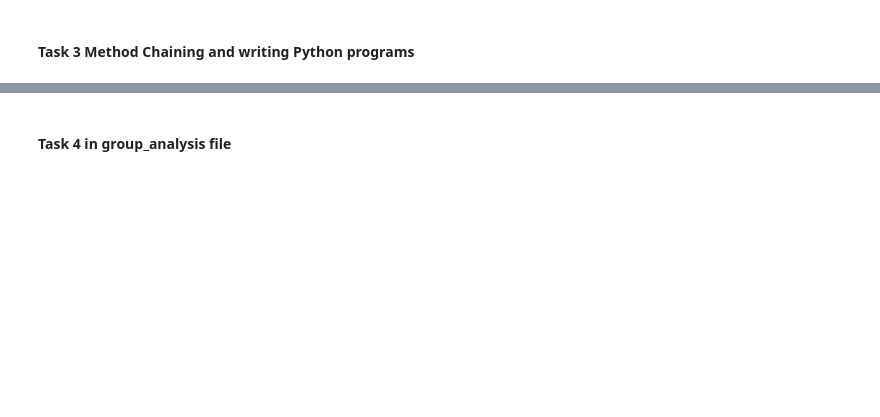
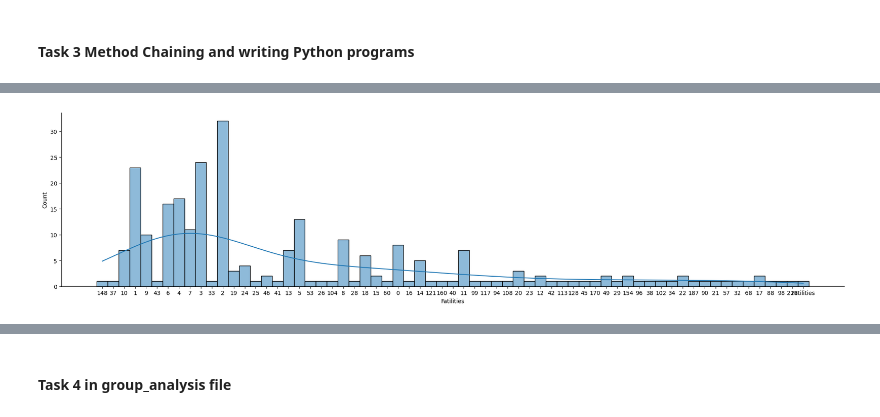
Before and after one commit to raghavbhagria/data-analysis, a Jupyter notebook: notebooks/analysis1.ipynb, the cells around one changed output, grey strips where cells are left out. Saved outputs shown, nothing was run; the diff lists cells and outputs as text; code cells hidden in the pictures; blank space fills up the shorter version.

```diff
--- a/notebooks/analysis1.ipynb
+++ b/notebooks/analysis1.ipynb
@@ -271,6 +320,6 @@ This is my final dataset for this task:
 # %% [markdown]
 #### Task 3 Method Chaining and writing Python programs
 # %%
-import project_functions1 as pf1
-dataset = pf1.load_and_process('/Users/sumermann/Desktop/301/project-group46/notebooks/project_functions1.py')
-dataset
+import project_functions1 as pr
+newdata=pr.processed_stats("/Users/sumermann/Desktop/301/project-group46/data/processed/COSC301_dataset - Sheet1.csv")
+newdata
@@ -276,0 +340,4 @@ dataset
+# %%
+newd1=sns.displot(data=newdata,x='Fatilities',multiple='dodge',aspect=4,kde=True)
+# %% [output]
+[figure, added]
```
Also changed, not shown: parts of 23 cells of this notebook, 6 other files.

◇ ◇ ◇ ◇

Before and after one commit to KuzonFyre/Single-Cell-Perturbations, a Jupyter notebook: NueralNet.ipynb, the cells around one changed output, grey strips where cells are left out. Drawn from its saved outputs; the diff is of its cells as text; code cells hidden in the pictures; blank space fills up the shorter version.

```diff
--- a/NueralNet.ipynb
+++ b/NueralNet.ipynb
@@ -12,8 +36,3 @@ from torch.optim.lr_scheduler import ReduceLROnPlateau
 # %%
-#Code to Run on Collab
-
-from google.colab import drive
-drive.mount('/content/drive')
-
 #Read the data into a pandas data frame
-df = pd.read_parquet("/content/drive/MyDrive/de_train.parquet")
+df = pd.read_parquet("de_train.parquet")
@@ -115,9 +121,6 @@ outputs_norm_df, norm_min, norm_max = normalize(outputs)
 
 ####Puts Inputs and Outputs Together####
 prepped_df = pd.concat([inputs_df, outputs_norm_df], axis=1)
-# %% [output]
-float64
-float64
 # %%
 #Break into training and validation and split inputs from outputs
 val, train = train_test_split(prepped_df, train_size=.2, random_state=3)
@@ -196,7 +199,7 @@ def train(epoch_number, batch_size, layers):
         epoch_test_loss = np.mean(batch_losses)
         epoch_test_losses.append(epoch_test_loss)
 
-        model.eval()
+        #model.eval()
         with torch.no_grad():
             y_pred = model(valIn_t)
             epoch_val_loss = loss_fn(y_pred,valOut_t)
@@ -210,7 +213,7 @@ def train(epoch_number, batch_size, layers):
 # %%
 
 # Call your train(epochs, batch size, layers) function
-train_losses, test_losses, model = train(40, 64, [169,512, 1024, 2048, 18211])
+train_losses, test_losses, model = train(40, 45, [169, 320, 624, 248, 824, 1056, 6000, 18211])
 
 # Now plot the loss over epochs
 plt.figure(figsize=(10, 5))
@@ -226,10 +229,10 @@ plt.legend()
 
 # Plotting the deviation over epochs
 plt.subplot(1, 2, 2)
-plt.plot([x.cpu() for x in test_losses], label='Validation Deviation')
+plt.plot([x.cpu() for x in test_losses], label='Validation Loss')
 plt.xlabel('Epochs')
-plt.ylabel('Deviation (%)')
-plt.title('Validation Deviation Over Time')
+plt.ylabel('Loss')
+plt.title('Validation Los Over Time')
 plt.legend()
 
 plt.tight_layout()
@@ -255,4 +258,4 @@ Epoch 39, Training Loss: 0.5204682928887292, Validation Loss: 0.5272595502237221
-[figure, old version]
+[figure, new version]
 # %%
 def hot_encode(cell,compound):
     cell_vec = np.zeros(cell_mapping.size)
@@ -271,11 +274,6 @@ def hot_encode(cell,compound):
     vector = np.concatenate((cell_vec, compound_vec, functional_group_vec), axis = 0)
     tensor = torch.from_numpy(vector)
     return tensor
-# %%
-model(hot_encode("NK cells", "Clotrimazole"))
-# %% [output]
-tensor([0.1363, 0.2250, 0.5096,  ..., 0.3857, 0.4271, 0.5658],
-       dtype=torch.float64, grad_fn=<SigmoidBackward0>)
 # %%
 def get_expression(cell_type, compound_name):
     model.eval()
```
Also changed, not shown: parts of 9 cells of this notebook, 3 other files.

◇ ◇ ◇ ◇

WORK REQUIRED
Whenever a line of the material above contains the string "import", copy that line out.

WRITTEN RESPONSE
-import project_functions1 as pf1
+import project_functions1 as pr
@@ -12,8 +36,3 @@ from torch.optim.lr_scheduler import ReduceLROnPlateau
-from google.colab import drive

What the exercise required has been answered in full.